** Task item **
Where the string "AppColors" shows up in a line of the records, copy that line.

** Collected data entries **
-- -- --
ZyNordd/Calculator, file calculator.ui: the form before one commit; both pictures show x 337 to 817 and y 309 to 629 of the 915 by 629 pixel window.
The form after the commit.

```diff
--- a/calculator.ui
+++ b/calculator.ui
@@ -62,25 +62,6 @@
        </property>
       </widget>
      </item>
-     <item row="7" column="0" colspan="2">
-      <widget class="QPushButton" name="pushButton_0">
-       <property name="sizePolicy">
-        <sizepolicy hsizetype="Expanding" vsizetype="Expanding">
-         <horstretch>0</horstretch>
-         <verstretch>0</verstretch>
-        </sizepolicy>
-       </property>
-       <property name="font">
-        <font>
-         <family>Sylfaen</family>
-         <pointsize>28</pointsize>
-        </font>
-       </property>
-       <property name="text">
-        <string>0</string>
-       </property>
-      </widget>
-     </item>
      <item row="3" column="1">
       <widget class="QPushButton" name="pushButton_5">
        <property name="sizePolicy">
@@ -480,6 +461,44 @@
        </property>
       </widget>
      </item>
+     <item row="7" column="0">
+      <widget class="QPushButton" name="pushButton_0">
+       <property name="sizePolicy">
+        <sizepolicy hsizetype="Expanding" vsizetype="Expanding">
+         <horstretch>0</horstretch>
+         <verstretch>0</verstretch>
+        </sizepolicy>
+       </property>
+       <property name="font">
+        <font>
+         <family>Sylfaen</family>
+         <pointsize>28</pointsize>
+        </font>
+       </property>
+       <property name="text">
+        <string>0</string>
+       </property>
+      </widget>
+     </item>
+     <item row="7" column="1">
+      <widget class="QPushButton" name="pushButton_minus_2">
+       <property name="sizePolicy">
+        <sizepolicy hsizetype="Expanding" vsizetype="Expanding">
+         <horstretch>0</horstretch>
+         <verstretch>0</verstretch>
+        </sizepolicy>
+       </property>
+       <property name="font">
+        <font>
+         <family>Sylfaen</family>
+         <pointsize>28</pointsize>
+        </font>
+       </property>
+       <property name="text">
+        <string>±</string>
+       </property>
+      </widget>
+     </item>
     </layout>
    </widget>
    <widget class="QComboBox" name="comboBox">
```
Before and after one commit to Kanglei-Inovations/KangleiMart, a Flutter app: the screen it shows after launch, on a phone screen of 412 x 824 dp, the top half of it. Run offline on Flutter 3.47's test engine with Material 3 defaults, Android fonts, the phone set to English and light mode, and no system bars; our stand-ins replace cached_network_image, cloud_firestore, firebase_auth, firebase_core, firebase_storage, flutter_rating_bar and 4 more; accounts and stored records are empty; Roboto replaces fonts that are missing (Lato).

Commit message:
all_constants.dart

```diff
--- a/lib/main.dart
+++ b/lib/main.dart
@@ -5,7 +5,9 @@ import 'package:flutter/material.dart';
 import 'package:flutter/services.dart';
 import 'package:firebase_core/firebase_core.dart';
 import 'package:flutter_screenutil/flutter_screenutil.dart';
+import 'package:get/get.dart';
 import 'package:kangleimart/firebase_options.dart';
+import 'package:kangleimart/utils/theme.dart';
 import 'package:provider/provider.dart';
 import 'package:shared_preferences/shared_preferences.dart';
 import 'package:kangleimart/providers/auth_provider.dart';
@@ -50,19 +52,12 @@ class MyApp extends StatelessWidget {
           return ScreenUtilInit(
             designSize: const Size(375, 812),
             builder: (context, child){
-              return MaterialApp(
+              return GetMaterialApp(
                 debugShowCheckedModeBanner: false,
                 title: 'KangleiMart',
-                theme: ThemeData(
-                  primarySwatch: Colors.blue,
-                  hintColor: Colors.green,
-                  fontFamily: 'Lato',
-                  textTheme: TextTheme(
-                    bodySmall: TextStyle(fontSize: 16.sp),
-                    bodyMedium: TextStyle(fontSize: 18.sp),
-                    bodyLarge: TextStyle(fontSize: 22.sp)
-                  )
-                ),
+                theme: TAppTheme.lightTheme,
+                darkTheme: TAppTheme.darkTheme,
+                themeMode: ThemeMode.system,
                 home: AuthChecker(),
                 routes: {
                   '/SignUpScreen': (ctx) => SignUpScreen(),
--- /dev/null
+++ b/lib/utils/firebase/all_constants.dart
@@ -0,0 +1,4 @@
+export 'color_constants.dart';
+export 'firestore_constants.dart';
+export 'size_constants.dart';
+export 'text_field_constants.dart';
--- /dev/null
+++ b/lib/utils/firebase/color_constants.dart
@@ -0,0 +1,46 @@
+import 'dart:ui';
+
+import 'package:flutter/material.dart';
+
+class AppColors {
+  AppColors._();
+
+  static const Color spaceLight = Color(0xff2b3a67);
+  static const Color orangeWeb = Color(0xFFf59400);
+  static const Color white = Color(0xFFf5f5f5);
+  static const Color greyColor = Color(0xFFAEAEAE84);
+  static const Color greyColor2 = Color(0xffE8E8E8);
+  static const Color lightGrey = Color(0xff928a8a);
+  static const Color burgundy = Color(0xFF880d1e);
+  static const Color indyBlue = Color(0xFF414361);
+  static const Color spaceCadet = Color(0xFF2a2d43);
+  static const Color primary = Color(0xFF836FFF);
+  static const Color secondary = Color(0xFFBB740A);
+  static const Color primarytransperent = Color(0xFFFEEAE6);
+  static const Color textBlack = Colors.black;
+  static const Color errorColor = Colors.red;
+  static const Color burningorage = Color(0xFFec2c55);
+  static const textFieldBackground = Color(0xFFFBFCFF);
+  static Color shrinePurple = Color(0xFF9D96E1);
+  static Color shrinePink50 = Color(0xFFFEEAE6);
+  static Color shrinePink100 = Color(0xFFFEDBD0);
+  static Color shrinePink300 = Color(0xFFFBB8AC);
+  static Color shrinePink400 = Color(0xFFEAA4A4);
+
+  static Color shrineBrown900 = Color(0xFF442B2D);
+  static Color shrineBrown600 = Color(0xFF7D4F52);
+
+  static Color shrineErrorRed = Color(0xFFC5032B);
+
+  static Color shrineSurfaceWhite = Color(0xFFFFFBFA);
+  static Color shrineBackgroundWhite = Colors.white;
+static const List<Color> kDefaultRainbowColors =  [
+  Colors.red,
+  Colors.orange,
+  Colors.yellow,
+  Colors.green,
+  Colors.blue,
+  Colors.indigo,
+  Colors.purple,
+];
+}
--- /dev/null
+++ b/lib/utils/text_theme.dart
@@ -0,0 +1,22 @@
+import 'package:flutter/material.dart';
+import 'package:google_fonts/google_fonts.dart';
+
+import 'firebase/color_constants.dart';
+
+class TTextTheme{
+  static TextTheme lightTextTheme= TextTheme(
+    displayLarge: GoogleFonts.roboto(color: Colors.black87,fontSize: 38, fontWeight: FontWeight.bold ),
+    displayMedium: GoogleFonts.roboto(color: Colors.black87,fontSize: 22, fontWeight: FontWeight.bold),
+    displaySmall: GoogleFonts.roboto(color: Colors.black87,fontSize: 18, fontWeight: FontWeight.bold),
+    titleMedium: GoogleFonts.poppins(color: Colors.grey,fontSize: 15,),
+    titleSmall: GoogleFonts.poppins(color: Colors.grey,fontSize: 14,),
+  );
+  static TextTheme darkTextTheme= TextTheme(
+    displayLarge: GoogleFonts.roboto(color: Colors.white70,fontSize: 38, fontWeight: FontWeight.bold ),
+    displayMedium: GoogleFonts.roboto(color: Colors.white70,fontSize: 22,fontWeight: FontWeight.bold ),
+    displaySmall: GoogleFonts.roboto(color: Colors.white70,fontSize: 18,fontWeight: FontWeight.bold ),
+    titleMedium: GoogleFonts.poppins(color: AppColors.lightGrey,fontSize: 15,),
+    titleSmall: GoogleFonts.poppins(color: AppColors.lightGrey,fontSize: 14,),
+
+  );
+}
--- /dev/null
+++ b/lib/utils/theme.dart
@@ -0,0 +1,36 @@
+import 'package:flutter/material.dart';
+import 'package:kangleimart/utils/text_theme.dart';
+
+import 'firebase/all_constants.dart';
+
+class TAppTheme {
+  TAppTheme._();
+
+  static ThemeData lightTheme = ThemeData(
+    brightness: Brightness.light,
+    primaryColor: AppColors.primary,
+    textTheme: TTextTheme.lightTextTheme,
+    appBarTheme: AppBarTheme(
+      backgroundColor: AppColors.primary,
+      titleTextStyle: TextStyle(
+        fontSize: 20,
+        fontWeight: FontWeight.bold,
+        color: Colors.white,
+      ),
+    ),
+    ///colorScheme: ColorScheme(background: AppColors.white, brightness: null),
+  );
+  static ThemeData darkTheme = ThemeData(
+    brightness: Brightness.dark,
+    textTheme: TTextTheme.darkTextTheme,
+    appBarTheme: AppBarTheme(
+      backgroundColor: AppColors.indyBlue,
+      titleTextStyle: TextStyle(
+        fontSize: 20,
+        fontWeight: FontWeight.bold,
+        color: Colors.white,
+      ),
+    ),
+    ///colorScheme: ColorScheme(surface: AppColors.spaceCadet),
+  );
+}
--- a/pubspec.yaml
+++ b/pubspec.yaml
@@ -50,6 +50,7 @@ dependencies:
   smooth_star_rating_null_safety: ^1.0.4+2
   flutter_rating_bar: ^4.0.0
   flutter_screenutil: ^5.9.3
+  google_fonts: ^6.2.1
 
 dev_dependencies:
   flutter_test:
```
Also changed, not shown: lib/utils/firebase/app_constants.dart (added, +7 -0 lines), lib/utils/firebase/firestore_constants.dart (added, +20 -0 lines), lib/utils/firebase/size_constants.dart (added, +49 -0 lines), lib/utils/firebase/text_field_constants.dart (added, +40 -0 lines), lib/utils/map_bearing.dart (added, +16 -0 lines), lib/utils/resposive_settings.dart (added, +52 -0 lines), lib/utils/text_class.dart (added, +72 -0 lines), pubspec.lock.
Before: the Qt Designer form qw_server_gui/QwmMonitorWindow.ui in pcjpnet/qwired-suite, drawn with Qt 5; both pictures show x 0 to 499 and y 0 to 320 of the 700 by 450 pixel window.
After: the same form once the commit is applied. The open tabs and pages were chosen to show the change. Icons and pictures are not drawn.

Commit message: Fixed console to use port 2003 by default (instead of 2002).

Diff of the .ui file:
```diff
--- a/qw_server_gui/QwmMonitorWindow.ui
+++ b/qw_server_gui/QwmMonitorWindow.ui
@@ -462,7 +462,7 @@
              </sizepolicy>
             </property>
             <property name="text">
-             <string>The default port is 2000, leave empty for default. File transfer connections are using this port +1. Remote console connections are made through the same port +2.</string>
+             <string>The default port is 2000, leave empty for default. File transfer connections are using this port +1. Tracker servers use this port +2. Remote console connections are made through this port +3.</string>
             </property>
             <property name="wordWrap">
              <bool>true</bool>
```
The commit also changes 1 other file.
-- -- --
** Completed task **
+class AppColors {
+  AppColors._();
+    titleMedium: GoogleFonts.poppins(color: AppColors.lightGrey,fontSize: 15,),
+    titleSmall: GoogleFonts.poppins(color: AppColors.lightGrey,fontSize: 14,),
+    primaryColor: AppColors.primary,
+      backgroundColor: AppColors.primary,
+    ///colorScheme: ColorScheme(background: AppColors.white, brightness: null),
+      backgroundColor: AppColors.indyBlue,
+    ///colorScheme: ColorScheme(surface: AppColors.spaceCadet),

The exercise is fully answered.